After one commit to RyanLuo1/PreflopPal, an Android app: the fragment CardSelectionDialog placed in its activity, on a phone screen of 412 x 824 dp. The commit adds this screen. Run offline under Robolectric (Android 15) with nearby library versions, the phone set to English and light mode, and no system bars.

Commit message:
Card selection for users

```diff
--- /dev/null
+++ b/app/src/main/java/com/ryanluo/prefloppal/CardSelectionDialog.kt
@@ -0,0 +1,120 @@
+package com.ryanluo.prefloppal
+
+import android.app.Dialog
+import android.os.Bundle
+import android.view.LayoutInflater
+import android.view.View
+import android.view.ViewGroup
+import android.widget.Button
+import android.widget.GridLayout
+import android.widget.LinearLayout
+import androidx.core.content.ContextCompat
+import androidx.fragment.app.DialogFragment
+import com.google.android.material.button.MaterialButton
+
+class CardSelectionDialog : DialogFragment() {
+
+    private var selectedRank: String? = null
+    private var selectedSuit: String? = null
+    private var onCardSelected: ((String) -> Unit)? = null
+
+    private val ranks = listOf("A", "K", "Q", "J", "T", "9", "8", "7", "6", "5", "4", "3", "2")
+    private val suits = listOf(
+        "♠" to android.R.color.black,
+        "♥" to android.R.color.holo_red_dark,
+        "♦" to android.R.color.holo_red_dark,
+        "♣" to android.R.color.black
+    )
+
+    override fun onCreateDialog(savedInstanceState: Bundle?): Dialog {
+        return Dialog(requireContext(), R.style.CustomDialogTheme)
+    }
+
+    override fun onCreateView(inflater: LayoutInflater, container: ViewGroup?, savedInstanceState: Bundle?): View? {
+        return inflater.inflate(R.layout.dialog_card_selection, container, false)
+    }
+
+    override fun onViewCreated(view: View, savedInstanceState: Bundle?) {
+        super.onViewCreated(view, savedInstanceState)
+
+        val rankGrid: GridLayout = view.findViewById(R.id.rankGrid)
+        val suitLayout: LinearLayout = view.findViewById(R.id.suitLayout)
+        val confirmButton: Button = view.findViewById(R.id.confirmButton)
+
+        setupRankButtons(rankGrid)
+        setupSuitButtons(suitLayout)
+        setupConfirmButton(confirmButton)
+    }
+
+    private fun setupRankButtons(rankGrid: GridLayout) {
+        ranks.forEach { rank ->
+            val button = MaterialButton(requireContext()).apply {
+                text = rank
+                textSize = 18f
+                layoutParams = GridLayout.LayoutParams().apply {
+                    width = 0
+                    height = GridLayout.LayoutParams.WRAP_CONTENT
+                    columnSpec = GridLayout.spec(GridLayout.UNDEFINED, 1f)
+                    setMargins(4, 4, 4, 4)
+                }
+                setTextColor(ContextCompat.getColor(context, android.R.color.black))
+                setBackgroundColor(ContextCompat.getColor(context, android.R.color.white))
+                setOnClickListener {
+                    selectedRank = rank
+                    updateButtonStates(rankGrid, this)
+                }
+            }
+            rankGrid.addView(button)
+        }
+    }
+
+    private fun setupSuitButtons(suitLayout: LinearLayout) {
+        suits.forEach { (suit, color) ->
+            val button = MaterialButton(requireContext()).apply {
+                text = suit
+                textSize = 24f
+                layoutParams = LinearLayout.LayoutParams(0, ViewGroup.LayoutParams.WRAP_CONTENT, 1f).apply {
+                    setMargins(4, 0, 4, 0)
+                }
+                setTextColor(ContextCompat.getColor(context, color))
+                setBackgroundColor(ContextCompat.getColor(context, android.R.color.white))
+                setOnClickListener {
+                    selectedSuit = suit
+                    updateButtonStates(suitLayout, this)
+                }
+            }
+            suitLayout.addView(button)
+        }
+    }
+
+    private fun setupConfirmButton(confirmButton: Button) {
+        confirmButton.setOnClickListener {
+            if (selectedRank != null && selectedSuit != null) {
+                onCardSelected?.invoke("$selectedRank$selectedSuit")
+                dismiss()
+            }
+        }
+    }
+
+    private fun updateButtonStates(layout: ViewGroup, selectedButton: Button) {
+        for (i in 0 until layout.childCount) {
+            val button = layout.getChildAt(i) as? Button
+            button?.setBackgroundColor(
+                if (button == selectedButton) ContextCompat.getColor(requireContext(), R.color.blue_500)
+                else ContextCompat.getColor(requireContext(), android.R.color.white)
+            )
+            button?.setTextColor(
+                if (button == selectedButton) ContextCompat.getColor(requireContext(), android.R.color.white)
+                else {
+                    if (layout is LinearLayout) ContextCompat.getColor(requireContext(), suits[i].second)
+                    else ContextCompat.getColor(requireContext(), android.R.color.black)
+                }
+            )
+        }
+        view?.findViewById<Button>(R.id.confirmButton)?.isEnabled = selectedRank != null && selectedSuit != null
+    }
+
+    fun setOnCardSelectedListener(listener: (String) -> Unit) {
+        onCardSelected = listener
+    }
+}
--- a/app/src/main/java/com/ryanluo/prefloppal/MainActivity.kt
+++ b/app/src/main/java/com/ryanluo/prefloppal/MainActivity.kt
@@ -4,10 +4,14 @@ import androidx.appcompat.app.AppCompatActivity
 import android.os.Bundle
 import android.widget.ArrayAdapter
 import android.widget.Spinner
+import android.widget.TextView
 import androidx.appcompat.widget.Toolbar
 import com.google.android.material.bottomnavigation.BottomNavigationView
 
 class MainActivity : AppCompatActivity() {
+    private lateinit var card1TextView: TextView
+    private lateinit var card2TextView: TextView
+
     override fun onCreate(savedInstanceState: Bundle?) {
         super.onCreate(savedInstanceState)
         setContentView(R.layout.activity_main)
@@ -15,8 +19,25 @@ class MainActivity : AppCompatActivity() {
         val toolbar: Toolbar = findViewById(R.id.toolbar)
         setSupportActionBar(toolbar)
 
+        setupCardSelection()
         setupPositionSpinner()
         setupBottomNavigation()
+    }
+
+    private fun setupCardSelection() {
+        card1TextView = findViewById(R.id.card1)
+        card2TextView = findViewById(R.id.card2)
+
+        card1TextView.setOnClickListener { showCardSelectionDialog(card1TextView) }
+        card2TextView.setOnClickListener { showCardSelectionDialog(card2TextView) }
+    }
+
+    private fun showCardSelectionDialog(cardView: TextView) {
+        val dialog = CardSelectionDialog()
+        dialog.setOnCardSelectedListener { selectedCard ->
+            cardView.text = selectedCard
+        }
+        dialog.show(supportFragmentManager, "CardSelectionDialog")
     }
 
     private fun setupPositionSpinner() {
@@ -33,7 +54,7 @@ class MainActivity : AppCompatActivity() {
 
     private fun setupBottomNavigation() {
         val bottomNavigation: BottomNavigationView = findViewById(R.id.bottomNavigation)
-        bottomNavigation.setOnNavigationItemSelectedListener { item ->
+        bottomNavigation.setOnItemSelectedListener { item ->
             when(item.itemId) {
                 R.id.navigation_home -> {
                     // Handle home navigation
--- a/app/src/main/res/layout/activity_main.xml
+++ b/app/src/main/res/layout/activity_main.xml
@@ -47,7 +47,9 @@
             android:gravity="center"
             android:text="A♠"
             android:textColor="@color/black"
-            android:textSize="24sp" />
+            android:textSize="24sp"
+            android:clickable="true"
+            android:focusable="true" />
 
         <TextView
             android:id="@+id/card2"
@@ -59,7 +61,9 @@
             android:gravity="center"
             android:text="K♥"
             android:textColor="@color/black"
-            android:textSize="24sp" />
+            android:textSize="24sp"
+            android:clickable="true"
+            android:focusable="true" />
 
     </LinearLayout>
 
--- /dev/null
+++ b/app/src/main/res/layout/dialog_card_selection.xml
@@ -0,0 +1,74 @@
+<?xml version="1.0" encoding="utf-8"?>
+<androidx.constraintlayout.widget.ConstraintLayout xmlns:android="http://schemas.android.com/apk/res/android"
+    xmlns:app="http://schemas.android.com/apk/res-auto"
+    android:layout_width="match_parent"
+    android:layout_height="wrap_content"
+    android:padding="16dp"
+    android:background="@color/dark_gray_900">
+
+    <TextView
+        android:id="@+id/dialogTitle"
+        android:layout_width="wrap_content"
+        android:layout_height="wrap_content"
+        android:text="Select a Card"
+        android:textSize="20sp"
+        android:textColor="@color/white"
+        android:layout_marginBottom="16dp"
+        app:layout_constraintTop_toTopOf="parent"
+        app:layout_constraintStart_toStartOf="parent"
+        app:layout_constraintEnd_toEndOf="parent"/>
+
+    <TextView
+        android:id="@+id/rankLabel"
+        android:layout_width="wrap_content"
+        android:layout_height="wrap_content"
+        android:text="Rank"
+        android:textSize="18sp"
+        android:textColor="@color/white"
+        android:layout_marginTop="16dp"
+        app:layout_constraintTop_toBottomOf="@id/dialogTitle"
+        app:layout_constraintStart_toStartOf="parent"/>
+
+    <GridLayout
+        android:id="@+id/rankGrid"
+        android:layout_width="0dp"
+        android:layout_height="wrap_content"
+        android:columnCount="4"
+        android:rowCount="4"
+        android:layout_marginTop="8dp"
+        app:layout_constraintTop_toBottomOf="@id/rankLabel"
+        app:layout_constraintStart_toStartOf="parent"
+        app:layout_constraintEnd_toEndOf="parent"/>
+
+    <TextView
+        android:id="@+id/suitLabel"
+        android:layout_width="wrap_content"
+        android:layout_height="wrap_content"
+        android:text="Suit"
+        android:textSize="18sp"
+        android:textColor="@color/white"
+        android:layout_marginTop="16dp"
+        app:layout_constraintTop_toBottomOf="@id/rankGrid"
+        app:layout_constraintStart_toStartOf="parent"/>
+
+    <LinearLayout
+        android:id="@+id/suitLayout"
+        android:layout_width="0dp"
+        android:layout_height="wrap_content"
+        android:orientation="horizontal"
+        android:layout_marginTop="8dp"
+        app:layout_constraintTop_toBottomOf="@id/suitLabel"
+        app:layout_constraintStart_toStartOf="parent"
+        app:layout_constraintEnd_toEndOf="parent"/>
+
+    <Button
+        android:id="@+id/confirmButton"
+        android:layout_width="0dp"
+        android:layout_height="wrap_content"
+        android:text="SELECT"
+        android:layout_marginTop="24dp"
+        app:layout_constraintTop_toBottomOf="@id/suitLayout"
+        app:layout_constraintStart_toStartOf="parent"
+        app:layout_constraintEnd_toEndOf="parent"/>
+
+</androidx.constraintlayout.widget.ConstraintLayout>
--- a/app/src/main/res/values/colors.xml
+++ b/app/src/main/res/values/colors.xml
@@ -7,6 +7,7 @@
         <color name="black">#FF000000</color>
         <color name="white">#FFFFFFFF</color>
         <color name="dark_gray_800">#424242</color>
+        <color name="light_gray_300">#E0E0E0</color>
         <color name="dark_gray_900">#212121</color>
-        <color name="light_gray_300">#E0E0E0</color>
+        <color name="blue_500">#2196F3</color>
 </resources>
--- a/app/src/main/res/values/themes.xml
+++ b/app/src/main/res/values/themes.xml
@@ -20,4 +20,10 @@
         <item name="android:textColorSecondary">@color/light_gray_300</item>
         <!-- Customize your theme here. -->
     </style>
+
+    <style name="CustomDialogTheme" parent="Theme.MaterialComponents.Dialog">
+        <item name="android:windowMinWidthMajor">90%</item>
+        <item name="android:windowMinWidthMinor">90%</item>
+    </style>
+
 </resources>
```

************

• Task to carry out:
All that is needed is the number of lines in the material containing the string "item".

• Result:
6